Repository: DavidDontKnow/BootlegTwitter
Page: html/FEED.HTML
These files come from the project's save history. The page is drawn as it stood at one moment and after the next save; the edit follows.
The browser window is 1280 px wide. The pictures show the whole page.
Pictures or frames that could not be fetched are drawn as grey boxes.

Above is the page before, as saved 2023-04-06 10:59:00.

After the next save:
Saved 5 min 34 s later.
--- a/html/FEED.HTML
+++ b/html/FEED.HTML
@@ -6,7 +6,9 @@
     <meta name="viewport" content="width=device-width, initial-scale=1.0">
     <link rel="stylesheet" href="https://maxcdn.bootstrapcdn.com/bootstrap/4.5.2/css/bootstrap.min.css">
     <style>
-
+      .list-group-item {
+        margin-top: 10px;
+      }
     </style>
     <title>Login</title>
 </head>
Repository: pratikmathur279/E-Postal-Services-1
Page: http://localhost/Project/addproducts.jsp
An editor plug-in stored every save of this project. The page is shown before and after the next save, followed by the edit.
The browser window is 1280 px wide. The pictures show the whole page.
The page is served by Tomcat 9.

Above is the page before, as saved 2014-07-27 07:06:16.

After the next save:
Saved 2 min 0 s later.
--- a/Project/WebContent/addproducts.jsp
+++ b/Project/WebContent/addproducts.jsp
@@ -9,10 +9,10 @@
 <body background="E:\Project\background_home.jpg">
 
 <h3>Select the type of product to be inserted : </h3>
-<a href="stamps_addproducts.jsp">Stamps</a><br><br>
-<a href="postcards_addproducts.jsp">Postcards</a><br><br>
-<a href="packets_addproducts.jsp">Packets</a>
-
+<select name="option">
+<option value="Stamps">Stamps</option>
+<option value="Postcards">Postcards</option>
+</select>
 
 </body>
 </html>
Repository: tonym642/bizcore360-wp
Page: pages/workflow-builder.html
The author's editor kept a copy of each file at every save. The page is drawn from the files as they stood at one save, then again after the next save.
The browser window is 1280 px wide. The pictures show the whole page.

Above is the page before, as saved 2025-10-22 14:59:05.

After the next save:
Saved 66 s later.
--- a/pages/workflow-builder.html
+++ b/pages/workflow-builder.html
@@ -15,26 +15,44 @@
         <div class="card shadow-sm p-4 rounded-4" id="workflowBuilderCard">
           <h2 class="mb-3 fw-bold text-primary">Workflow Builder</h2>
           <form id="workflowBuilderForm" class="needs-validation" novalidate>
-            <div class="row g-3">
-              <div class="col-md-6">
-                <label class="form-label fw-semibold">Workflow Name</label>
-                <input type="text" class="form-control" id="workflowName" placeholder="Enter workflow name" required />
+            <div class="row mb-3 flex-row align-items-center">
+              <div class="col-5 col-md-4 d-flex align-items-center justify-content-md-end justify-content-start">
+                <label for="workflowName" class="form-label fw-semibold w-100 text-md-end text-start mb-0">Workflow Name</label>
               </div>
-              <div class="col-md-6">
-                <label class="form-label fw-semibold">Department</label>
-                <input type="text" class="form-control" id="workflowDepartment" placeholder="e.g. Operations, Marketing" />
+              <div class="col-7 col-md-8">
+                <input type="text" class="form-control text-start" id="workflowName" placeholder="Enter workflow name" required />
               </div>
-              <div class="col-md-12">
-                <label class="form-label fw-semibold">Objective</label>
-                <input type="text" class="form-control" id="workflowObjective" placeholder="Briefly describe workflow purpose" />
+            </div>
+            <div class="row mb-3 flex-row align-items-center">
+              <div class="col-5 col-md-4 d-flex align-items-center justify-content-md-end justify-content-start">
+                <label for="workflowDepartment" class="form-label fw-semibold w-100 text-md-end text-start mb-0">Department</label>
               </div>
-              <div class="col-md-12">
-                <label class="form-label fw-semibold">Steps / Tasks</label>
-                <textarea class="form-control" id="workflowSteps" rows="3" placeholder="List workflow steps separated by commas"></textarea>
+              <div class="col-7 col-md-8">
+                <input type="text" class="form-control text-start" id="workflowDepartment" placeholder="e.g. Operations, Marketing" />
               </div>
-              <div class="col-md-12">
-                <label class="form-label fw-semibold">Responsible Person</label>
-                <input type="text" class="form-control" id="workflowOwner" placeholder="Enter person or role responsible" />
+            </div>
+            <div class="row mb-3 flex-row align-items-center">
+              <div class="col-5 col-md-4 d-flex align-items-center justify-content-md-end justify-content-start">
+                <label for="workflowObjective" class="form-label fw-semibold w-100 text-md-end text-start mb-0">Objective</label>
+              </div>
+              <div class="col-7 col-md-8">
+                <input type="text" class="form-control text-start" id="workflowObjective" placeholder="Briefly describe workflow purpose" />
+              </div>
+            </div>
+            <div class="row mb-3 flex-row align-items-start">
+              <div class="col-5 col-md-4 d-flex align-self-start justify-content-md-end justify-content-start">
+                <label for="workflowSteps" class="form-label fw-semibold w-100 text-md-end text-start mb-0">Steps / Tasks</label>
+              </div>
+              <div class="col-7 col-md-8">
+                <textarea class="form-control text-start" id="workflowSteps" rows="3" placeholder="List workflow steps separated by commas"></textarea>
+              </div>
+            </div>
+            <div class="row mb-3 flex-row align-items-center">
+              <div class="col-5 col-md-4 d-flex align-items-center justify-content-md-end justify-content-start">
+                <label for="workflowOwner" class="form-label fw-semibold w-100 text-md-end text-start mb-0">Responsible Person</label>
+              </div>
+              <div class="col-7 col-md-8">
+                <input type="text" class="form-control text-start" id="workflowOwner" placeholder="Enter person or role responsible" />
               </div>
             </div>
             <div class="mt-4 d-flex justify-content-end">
━━━━━━━━━━━━━━━━
Directions ->
How many lines of the material contain the string "separated"? Answer with that number alone.

Output for this exercise ->
2